Copy each line of the records below that has "nearby" in it.

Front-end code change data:
● ● ● ● ● ● ●

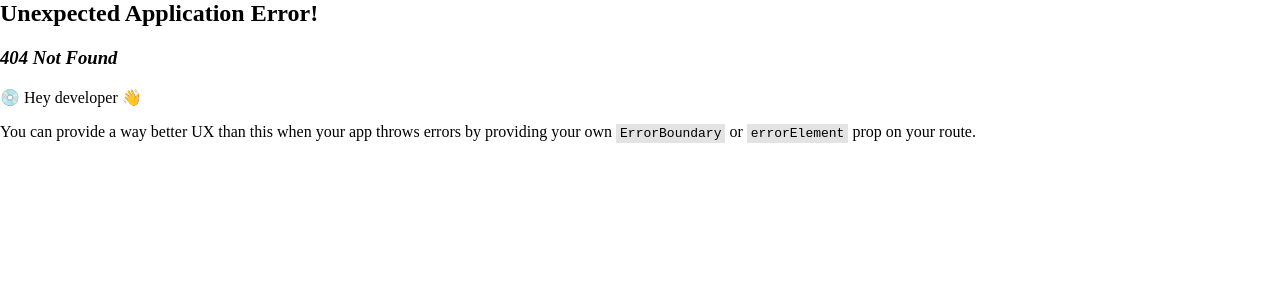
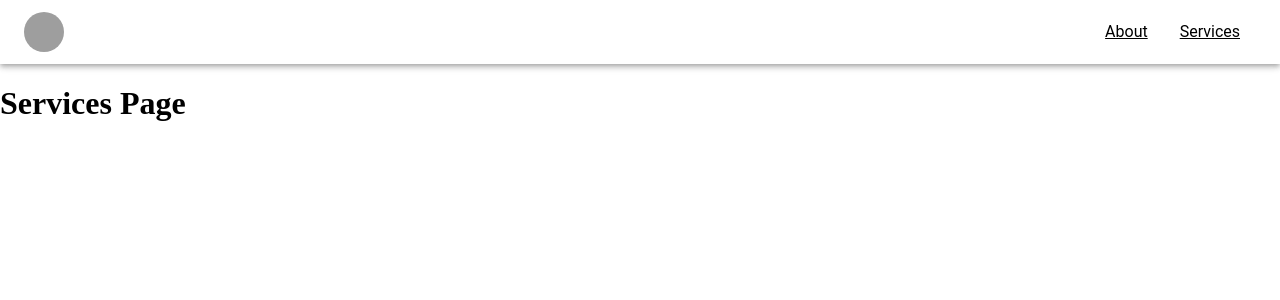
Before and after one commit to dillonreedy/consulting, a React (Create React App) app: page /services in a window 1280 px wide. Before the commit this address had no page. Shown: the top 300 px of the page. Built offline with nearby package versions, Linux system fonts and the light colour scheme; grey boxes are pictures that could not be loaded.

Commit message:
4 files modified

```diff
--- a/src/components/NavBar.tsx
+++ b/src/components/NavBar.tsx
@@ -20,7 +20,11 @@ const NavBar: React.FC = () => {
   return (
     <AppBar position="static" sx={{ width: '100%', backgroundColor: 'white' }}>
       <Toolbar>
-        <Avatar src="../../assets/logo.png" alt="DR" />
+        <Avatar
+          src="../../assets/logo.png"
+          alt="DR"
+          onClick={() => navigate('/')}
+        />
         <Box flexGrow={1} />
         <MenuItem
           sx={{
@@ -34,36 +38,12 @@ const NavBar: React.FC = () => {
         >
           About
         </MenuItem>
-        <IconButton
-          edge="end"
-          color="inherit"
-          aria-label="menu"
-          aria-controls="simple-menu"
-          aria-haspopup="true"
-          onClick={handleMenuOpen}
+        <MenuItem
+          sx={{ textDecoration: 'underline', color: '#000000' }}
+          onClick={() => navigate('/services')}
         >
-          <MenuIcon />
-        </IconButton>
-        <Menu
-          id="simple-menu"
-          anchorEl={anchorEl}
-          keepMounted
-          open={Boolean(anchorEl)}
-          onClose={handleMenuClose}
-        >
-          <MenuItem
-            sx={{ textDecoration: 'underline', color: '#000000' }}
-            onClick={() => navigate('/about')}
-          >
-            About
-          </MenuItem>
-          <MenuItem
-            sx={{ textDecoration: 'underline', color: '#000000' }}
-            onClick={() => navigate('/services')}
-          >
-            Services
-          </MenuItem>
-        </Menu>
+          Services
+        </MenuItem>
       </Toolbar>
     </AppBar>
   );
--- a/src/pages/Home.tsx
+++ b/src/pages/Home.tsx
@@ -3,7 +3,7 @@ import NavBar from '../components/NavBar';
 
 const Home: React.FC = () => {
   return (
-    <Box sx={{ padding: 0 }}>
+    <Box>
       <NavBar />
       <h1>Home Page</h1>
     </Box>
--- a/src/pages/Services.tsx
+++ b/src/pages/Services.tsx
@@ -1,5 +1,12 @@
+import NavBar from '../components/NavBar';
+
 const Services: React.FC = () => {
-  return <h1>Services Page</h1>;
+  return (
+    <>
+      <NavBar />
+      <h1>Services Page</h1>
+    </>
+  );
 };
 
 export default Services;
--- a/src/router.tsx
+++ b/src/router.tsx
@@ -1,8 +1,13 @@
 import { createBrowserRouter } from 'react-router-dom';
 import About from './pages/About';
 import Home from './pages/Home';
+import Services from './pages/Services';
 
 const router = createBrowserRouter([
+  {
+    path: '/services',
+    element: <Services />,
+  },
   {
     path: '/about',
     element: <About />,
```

● ● ● ● ● ● ●

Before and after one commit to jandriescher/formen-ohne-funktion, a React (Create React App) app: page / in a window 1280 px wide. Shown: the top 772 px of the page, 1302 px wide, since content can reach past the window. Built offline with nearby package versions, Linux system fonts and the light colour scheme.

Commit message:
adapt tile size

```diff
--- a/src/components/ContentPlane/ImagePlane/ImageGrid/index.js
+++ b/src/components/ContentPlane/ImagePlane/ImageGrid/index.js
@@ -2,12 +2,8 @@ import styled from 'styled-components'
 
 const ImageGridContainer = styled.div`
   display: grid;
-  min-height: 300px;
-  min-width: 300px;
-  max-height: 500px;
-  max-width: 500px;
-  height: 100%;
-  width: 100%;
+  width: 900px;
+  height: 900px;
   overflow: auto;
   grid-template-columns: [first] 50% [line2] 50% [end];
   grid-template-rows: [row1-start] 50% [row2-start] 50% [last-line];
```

● ● ● ● ● ● ●

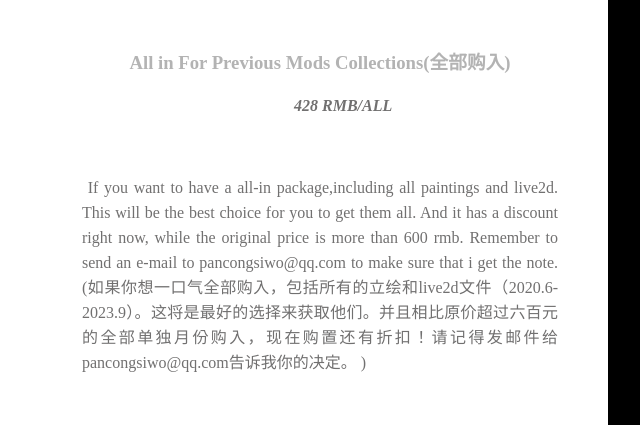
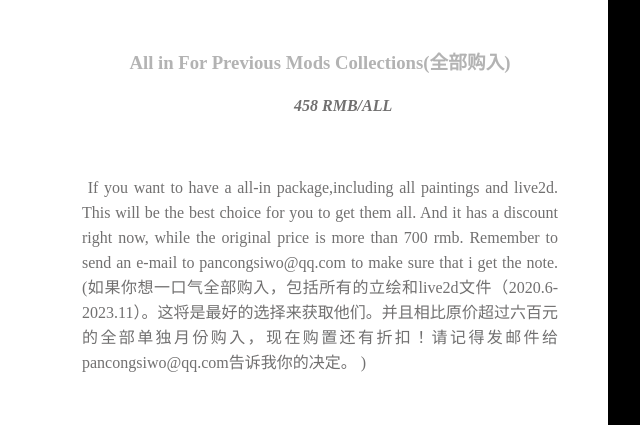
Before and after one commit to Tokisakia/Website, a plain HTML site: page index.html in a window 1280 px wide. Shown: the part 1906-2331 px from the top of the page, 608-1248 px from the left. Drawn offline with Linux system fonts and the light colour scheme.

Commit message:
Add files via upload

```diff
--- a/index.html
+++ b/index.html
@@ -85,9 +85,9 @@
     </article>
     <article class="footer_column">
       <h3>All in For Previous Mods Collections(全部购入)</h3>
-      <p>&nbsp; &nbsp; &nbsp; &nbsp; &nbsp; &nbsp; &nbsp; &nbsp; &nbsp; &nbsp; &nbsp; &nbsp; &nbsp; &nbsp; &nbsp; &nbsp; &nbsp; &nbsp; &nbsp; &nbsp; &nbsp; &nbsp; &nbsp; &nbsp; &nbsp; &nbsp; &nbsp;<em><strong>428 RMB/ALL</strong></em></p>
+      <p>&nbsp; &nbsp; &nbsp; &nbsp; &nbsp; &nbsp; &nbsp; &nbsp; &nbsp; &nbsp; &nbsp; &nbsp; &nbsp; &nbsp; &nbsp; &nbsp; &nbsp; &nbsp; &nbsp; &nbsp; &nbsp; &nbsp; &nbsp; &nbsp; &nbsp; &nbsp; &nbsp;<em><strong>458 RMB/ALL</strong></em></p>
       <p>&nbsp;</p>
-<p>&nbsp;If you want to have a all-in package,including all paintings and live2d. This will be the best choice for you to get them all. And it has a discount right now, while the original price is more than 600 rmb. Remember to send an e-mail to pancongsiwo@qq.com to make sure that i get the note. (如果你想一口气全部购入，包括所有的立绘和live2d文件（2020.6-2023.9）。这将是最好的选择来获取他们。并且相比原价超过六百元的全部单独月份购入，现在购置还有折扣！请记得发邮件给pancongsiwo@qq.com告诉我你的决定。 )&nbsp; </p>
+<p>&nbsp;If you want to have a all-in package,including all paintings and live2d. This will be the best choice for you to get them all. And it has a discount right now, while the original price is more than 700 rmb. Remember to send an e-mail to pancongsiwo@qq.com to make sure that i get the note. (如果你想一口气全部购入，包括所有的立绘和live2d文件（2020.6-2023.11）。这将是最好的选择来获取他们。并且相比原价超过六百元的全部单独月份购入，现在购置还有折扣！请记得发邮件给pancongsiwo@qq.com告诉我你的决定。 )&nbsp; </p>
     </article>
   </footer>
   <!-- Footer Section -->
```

● ● ● ● ● ● ●

* _RESPONSE TO THE TASK_
Before and after one commit to dillonreedy/consulting, a React (Create React App) app: page /services in a window 1280 px wide. Before the commit this address had no page. Shown: the top 300 px of the page. Built offline with nearby package versions, Linux system fonts and the light colour scheme; grey boxes are pictures that could not be loaded.
Before and after one commit to jandriescher/formen-ohne-funktion, a React (Create React App) app: page / in a window 1280 px wide. Shown: the top 772 px of the page, 1302 px wide, since content can reach past the window. Built offline with nearby package versions, Linux system fonts and the light colour scheme.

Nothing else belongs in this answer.